Before-and-after change records
= = = =
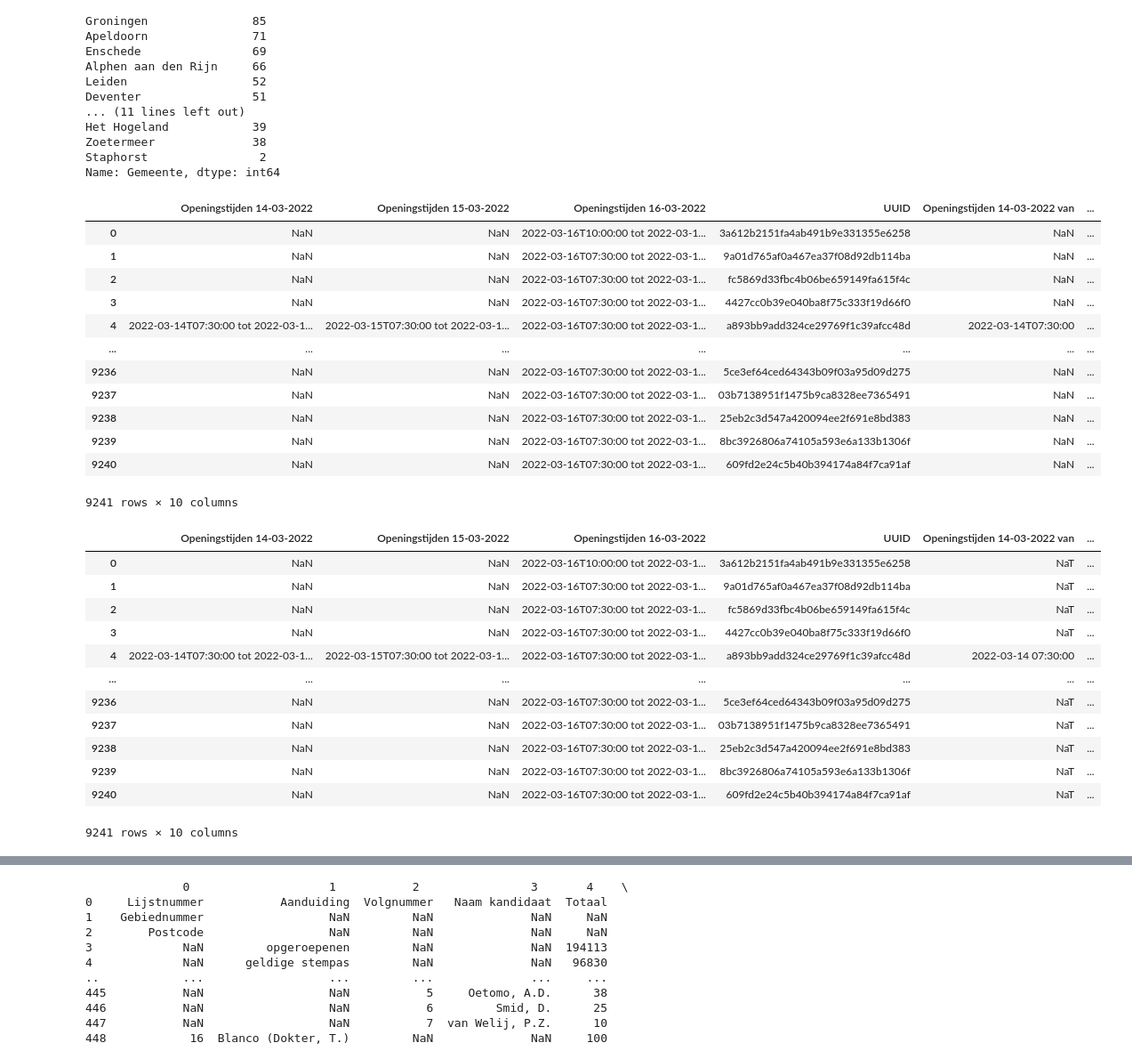
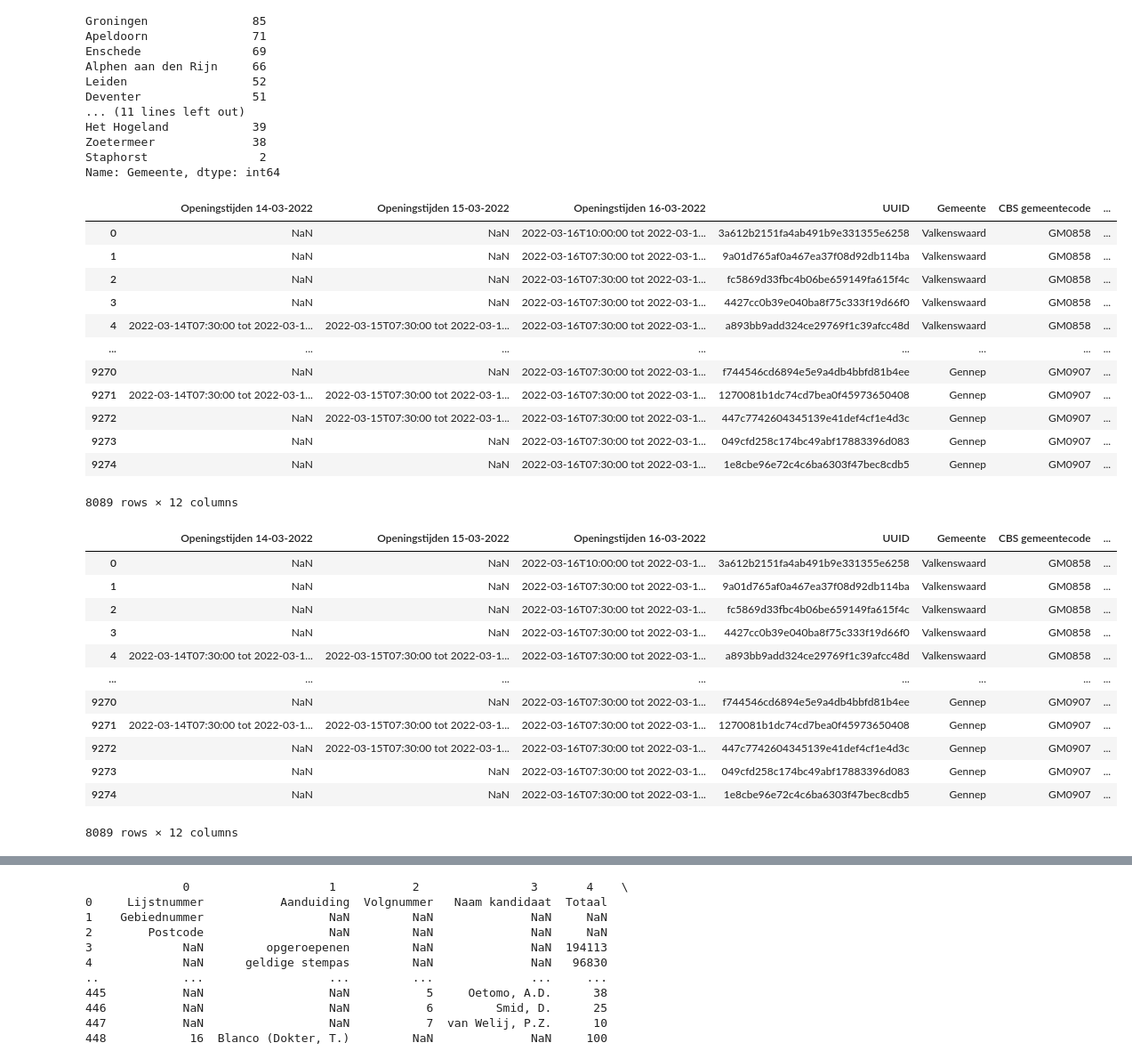
Before and after one commit to openstate/stembureau-meting, a Jupyter notebook: jupyter/stembureau_data.ipynb, the cells around one changed output, grey strips where cells are left out. Shown at 89% size. Cells and saved outputs as stored; diff of their text form; code cells hidden in the pictures.

Commit message:
openingstijden for all bins, made bins

```diff
--- a/jupyter/stembureau_data.ipynb
+++ b/jupyter/stembureau_data.ipynb
@@ -577,44 +565,44 @@ Zoetermeer              38
 Staphorst                2
 Name: Gemeente, dtype: int64
 # %%
-gdf_wims_times = gdf_wims.loc[:, ('Openingstijden 14-03-2022','Openingstijden 15-03-2022','Openingstijden 16-03-2022', 'UUID')]
+gdf_wims_times = gdf_wims_dedupe.loc[:, ('Openingstijden 14-03-2022','Openingstijden 15-03-2022','Openingstijden 16-03-2022', 'UUID', 'Gemeente', 'CBS gemeentecode')]
 gdf_wims_split = gdf_wims_times
 gdf_wims_split[['Openingstijden 14-03-2022 van', 'Openingstijden 14-03-2022 tot']] = gdf_wims_times['Openingstijden 14-03-2022'].str.split(' tot ',1 , expand=True)
 gdf_wims_split[['Openingstijden 15-03-2022 van', 'Openingstijden 15-03-2022 tot']] = gdf_wims_split['Openingstijden 15-03-2022'].str.split(' tot ',1 , expand=True)
 gdf_wims_split[['Openingstijden 16-03-2022 van', 'Openingstijden 16-03-2022 tot']] = gdf_wims_split['Openingstijden 16-03-2022'].str.split(' tot ',1 , expand=True)
 
 gdf_wims_split
 # %% [output]
-|  | Openingstijden 14-03-2022 | Openingstijden 15-03-2022 | Openingstijden 16-03-2022 | UUID | Openingstijden 14-03-2022 van | ... |
-| 0 | NaN | NaN | 2022-03-16T10:00:00 tot 2022-03-1... | 3a612b2151fa4ab491b9e331355e6258 | NaN | ... |
-| 1 | NaN | NaN | 2022-03-16T07:30:00 tot 2022-03-1... | 9a01d765af0a467ea37f08d92db114ba | NaN | ... |
-| 2 | NaN | NaN | 2022-03-16T07:30:00 tot 2022-03-1... | fc5869d33fbc4b06be659149fa615f4c | NaN | ... |
-| 3 | NaN | NaN | 2022-03-16T07:30:00 tot 2022-03-1... | 4427cc0b39e040ba8f75c333f19d66f0 | NaN | ... |
-| 4 | 2022-03-14T07:30:00 tot 2022-03-1... | 2022-03-15T07:30:00 tot 2022-03-1... | 2022-03-16T07:30:00 tot 2022-03-1... | a893bb9add324ce29769f1c39afcc48d | 2022-03-14T07:30:00 | ... |
-| ... | ... | ... | ... | ... | ... | ... |
-| 9236 | NaN | NaN | 2022-03-16T07:30:00 tot 2022-03-1... | 5ce3ef64ced64343b09f03a95d09d275 | NaN | ... |
-| 9237 | NaN | NaN | 2022-03-16T07:30:00 tot 2022-03-1... | 03b7138951f1475b9ca8328ee7365491 | NaN | ... |
-| 9238 | NaN | NaN | 2022-03-16T07:30:00 tot 2022-03-1... | 25eb2c3d547a420094ee2f691e8bd383 | NaN | ... |
-| 9239 | NaN | NaN | 2022-03-16T07:30:00 tot 2022-03-1... | 8bc3926806a74105a593e6a133b1306f | NaN | ... |
-| 9240 | NaN | NaN | 2022-03-16T07:30:00 tot 2022-03-1... | 609fd2e24c5b40b394174a84f7ca91af | NaN | ... |
+|  | Openingstijden 14-03-2022 | Openingstijden 15-03-2022 | Openingstijden 16-03-2022 | UUID | Gemeente | CBS gemeentecode | ... |
+| 0 | NaN | NaN | 2022-03-16T10:00:00 tot 2022-03-1... | 3a612b2151fa4ab491b9e331355e6258 | Valkenswaard | GM0858 | ... |
+| 1 | NaN | NaN | 2022-03-16T07:30:00 tot 2022-03-1... | 9a01d765af0a467ea37f08d92db114ba | Valkenswaard | GM0858 | ... |
+| 2 | NaN | NaN | 2022-03-16T07:30:00 tot 2022-03-1... | fc5869d33fbc4b06be659149fa615f4c | Valkenswaard | GM0858 | ... |
+| 3 | NaN | NaN | 2022-03-16T07:30:00 tot 2022-03-1... | 4427cc0b39e040ba8f75c333f19d66f0 | Valkenswaard | GM0858 | ... |
+| 4 | 2022-03-14T07:30:00 tot 2022-03-1... | 2022-03-15T07:30:00 tot 2022-03-1... | 2022-03-16T07:30:00 tot 2022-03-1... | a893bb9add324ce29769f1c39afcc48d | Valkenswaard | GM0858 | ... |
+| ... | ... | ... | ... | ... | ... | ... | ... |
+| 9270 | NaN | NaN | 2022-03-16T07:30:00 tot 2022-03-1... | f744546cd6894e5e9a4db4bbfd81b4ee | Gennep | GM0907 | ... |
+| 9271 | 2022-03-14T07:30:00 tot 2022-03-1... | 2022-03-15T07:30:00 tot 2022-03-1... | 2022-03-16T07:30:00 tot 2022-03-1... | 1270081b1dc74cd7bea0f45973650408 | Gennep | GM0907 | ... |
+| 9272 | NaN | 2022-03-15T07:30:00 tot 2022-03-1... | 2022-03-16T07:30:00 tot 2022-03-1... | 447c7742604345139e41def4cf1e4d3c | Gennep | GM0907 | ... |
+| 9273 | NaN | NaN | 2022-03-16T07:30:00 tot 2022-03-1... | 049cfd258c174bc49abf17883396d083 | Gennep | GM0907 | ... |
+| 9274 | NaN | NaN | 2022-03-16T07:30:00 tot 2022-03-1... | 1e8cbe96e72c4c6ba6303f47bec8cdb5 | Gennep | GM0907 | ... |
-9241 rows × 10 columns
+8089 rows × 12 columns
 # %%
 gdf_wims_split[['Openingstijden 14-03-2022 van','Openingstijden 15-03-2022 van','Openingstijden 16-03-2022 van', 'Openingstijden 14-03-2022 tot', 'Openingstijden 15-03-2022 tot','Openingstijden 16-03-2022 tot']] = gdf_wims_split[['Openingstijden 14-03-2022 van','Openingstijden 15-03-2022 van','Openingstijden 16-03-2022 van','Openingstijden 14-03-2022 tot','Openingstijden 15-03-2022 tot','Openingstijden 16-03-2022 tot']].apply(pd.to_datetime, errors='coerce')
 gdf_wims_split
 # %% [output]
-|  | Openingstijden 14-03-2022 | Openingstijden 15-03-2022 | Openingstijden 16-03-2022 | UUID | Openingstijden 14-03-2022 van | ... |
-| 0 | NaN | NaN | 2022-03-16T10:00:00 tot 2022-03-1... | 3a612b2151fa4ab491b9e331355e6258 | NaT | ... |
-| 1 | NaN | NaN | 2022-03-16T07:30:00 tot 2022-03-1... | 9a01d765af0a467ea37f08d92db114ba | NaT | ... |
-| 2 | NaN | NaN | 2022-03-16T07:30:00 tot 2022-03-1... | fc5869d33fbc4b06be659149fa615f4c | NaT | ... |
-| 3 | NaN | NaN | 2022-03-16T07:30:00 tot 2022-03-1... | 4427cc0b39e040ba8f75c333f19d66f0 | NaT | ... |
-| 4 | 2022-03-14T07:30:00 tot 2022-03-1... | 2022-03-15T07:30:00 tot 2022-03-1... | 2022-03-16T07:30:00 tot 2022-03-1... | a893bb9add324ce29769f1c39afcc48d | 2022-03-14 07:30:00 | ... |
-| ... | ... | ... | ... | ... | ... | ... |
-| 9236 | NaN | NaN | 2022-03-16T07:30:00 tot 2022-03-1... | 5ce3ef64ced64343b09f03a95d09d275 | NaT | ... |
-| 9237 | NaN | NaN | 2022-03-16T07:30:00 tot 2022-03-1... | 03b7138951f1475b9ca8328ee7365491 | NaT | ... |
-| 9238 | NaN | NaN | 2022-03-16T07:30:00 tot 2022-03-1... | 25eb2c3d547a420094ee2f691e8bd383 | NaT | ... |
-| 9239 | NaN | NaN | 2022-03-16T07:30:00 tot 2022-03-1... | 8bc3926806a74105a593e6a133b1306f | NaT | ... |
-| 9240 | NaN | NaN | 2022-03-16T07:30:00 tot 2022-03-1... | 609fd2e24c5b40b394174a84f7ca91af | NaT | ... |
+|  | Openingstijden 14-03-2022 | Openingstijden 15-03-2022 | Openingstijden 16-03-2022 | UUID | Gemeente | CBS gemeentecode | ... |
+| 0 | NaN | NaN | 2022-03-16T10:00:00 tot 2022-03-1... | 3a612b2151fa4ab491b9e331355e6258 | Valkenswaard | GM0858 | ... |
+| 1 | NaN | NaN | 2022-03-16T07:30:00 tot 2022-03-1... | 9a01d765af0a467ea37f08d92db114ba | Valkenswaard | GM0858 | ... |
+| 2 | NaN | NaN | 2022-03-16T07:30:00 tot 2022-03-1... | fc5869d33fbc4b06be659149fa615f4c | Valkenswaard | GM0858 | ... |
+| 3 | NaN | NaN | 2022-03-16T07:30:00 tot 2022-03-1... | 4427cc0b39e040ba8f75c333f19d66f0 | Valkenswaard | GM0858 | ... |
+| 4 | 2022-03-14T07:30:00 tot 2022-03-1... | 2022-03-15T07:30:00 tot 2022-03-1... | 2022-03-16T07:30:00 tot 2022-03-1... | a893bb9add324ce29769f1c39afcc48d | Valkenswaard | GM0858 | ... |
+| ... | ... | ... | ... | ... | ... | ... | ... |
+| 9270 | NaN | NaN | 2022-03-16T07:30:00 tot 2022-03-1... | f744546cd6894e5e9a4db4bbfd81b4ee | Gennep | GM0907 | ... |
+| 9271 | 2022-03-14T07:30:00 tot 2022-03-1... | 2022-03-15T07:30:00 tot 2022-03-1... | 2022-03-16T07:30:00 tot 2022-03-1... | 1270081b1dc74cd7bea0f45973650408 | Gennep | GM0907 | ... |
+| 9272 | NaN | 2022-03-15T07:30:00 tot 2022-03-1... | 2022-03-16T07:30:00 tot 2022-03-1... | 447c7742604345139e41def4cf1e4d3c | Gennep | GM0907 | ... |
+| 9273 | NaN | NaN | 2022-03-16T07:30:00 tot 2022-03-1... | 049cfd258c174bc49abf17883396d083 | Gennep | GM0907 | ... |
+| 9274 | NaN | NaN | 2022-03-16T07:30:00 tot 2022-03-1... | 1e8cbe96e72c4c6ba6303f47bec8cdb5 | Gennep | GM0907 | ... |
-9241 rows × 10 columns
+8089 rows × 12 columns
 # %%
 def datesplit(df, column):
     df = df.dropna(subset = ['{} van'.format(column)])
```
Also changed, not shown: parts of 22 cells of this notebook, 4 other files.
= = = =
**Exercise aim:**
From the records above, return each line where "Gemeente" occurs.

**The answer:**
 Name: Gemeente, dtype: int64
+gdf_wims_times = gdf_wims_dedupe.loc[:, ('Openingstijden 14-03-2022','Openingstijden 15-03-2022','Openingstijden 16-03-2022', 'UUID', 'Gemeente', 'CBS gemeentecode')]
+|  | Openingstijden 14-03-2022 | Openingstijden 15-03-2022 | Openingstijden 16-03-2022 | UUID | Gemeente | CBS gemeentecode | ... |
+|  | Openingstijden 14-03-2022 | Openingstijden 15-03-2022 | Openingstijden 16-03-2022 | UUID | Gemeente | CBS gemeentecode | ... |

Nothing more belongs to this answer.